The arguments started. After one particularly bad fight, I woke the next morning to find that he had cleared my wallet of any cash, ATM cards and credit cards, as well as taken my car keys. I couldn’t go anywhere. I felt trapped. That evening when he came home, my things were returned and he acted as if nothing had happened.
Another time, he shook me awake to tell me I had said another man’s name in my sleep. "Who is he?" he screamed. "Are you sleeping with him?"
I thought we should see a counsellor. He punched the wall next to my head in response. "You’re the one with the problem," he yelled.
I became depressed and anxious. I contacted a counsellor but when he found out, he locked the front door and stood in front of it so I couldn’t leave for my appointment. "I don’t want you telling anyone about us," he said. "They wouldn’t understand."
I couldn’t tell my family, as I was embarrassed that they would think I had rushed into things. My friends knew something was wrong, but they thought it was because I was lonely. I didn’t bother correcting them.
"You’re the only one who can push my buttons like this," he told me when he had me up against a wall with his hand around my throat. "I love you so much I want to kill you." The next morning he would always cry and beg for forgiveness. "I’m not good enough for you, why do you put up with me?" he would sob.
It took me five years to leave.

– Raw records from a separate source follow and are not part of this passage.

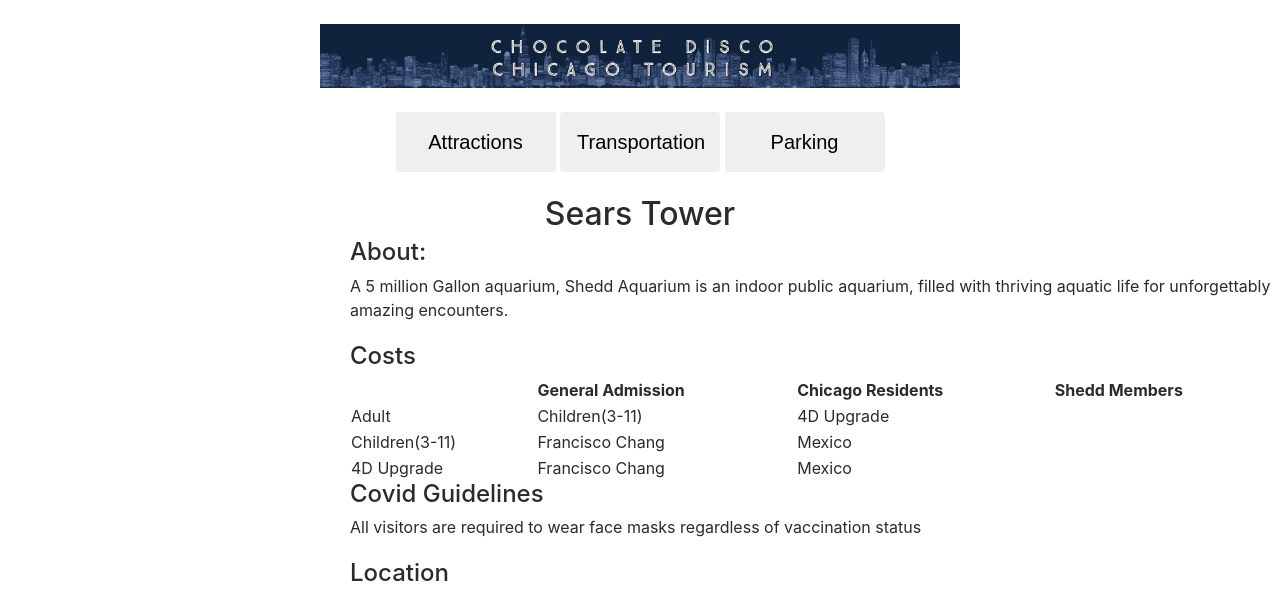
Repository: rkodit2/cs422project
Page: sheddAquarium.html
These files come from the project's save history. The page is drawn as it stood at one moment and after the next save; the edit follows.
The browser window is 1280 px wide. The pictures show the part of the page from y = 0 to 595 px (the page is 1095 px tall).
Pictures or frames that could not be fetched are drawn as grey boxes.

Above is the page before, as saved 2021-11-03 19:38:47.

### sheddAquarium.html
<!DOCTYPE html>
<html>
<head>
    <title>Chocolate Disco Chicago Tourism</title>
    <link rel="stylesheet" href=
    "https://maxcdn.bootstrapcdn.com/bootstrap/4.0.0-alpha.6/css/bootstrap.css">
    <link rel="stylesheet" href="homepage.css">
</head>
<body>
    <br>
    <div id="banner">
      <img src="pictures/banner3.jpg" alt="mainpage banner" class = "center" onclick="location.href='homepage.html';">
    </div>

    <br>
    <div class= "button-center">
        <button type ="button" id="Attractions" class="btn" onclick="location.href='attractions.html';" style="width: 160px; height: 60px; font-size: 20px;"> Attractions </button>
        <button type ="button" id="Transportation" class="btn" onclick="location.href='transportation.html';" style="width: 160px; height: 60px; font-size: 20px"> Transportation </button>
        <button type ="button" id="Parking" class="btn" onclick="location.href='parking.html';" style="width: 160px; height: 60px; font-size: 20px;"> Parking </button>
    </div>
    <br>
    <h2 style="text-align: center;"> Sears Tower </h2>
    <div style = "padding-left: 350px; padding-bottom: 50px;">
        <h4>About:</h4>
        <p style="padding-bottom: 5px;">A 5 million Gallon aquarium, Shedd Aquarium is an indoor public aquarium,
            filled with thriving aquatic life for unforgettably amazing encounters.</p>


        <h4>Costs</h4>

        <table style="width: 100%;">
            <tr>
              <th> </th>
              <th>General Admission</th>
              <th>Chicago Residents</th>
              <th>Shedd Members</th>
            </tr>
            <tr>
              <td>Adult</td>
              <td>Children(3-11) </td>
              <td>4D Upgrade</td>
            </tr>
            <tr>
              <td>Children(3-11)</td>
              <td>Francisco Chang</td>
              <td>Mexico</td>
            </tr>
            <tr>
                <td>4D Upgrade</td>
                <td>Francisco Chang</td>
                <td>Mexico</td>
              </tr>
          </table>



        <!--
        <p style="padding-bottom: 5px;"> Costs vary based residency: <br>
            Adult (Ages 12+): $39.95 or $19.95 <br>
            Youth (Ages 3-11): $29.95 or $14.95 <br>
            Members and Children under 3 are free!</p>
        -->
        <h4>Covid Guidelines</h4>
        <p style="padding-bottom: 5px;">All visitors are required to wear face masks regardless of vaccination status</p>


        <h4>Location</h4>
        <div class="gmap">
            <iframe src="https://www.google.com/maps/embed?pb=!1m18!1m12!1m3!1d30639.048300504415!2d-87.6554890462532!3d41.872478212615796!2m3!1f0!2f0!3f0!3m2!1i1024!2i768!4f13.1!3m3!1m2!1s0x880e2cbee269fbbb%3A0x10f6dce5eb88c7d!2sWillis%20Tower!5e0!3m2!1sen!2sus!4v1635904921765!5m2!1sen!2sus" width="600" height="450" style="border:0;" allowfullscreen="" loading="lazy"></iframe>
            <p style="padding-left: 20px; padding-top: 150px; font-size: 20px;">
               223 S Wacker Dr <br>
               Chicago, IL 60606
               <br>
               <br>
               <a href="https://www.willistower.com/" target="_blank">Sears Tower Main Website</a>
            </p>

        </div>
    </div>

</body>
</html>

### homepage.css
.button-center {
    text-align: center;
  }

.viewMore {
    display: flex;
    vertical-align: middle;
}
.center {
  display: block;
  margin-left: auto;
  margin-right: auto;
  width: 50%;
}
.gmap{
  display: flex;
  vertical-align: middle;
}

After the next save:
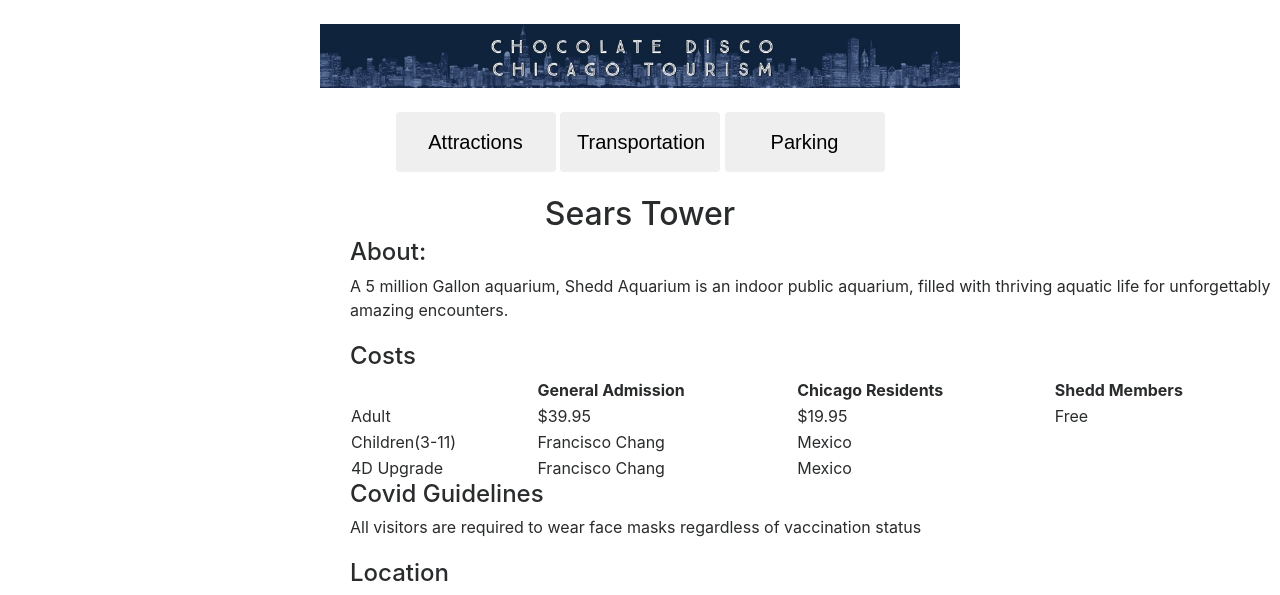
Saved 48 s later.
--- a/sheddAquarium.html
+++ b/sheddAquarium.html
@@ -37,8 +37,9 @@
             </tr>
             <tr>
               <td>Adult</td>
-              <td>Children(3-11) </td>
-              <td>4D Upgrade</td>
+              <td>$39.95 </td>
+              <td>$19.95</td>
+              <td>Free</td>
             </tr>
             <tr>
               <td>Children(3-11)</td>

What made me finally go?
Not the fractured wrist. Not the bruised arms. Not the threats to kill himself if I left him. Not the knife he held to my throat when I asked him to clean up the kitchen after he’d made a mess.
He spat on me.
That was it. That one humiliating action that didn’t physically hurt me was what tipped things, and some part of my brain finally said, ‘Enough’.
I was the girl who always said I would leave if anyone ever laid a hand on me. I’m smart, educated, independent. But I stayed because I believed I could fix it. Fix HIM. I had somehow been convinced it was me that made him act this way, his passionate love for me pushed him over the edge.
Looking back with the benefit of hindsight, I still shudder at how thoroughly I was manipulated, and how lucky I am to have got out. I could have been one of the 13 women who are killed each year in New Zealand at the hands of their partner.
If any of the above stories sounds familiar, get help. Talk to someone. Let them know what is going on.
I lived to tell my tale. Live to tell yours.
If you are in immediate danger, dial 111 and ask for the police.
Women’s Refuge Crisis line: 0800 REFUGE or 0800 733 843
Call 0800 456 450 for information about where you can go if you are experiencing or witnessing violence, or want to change your own behaviour. It is OK to ask for help.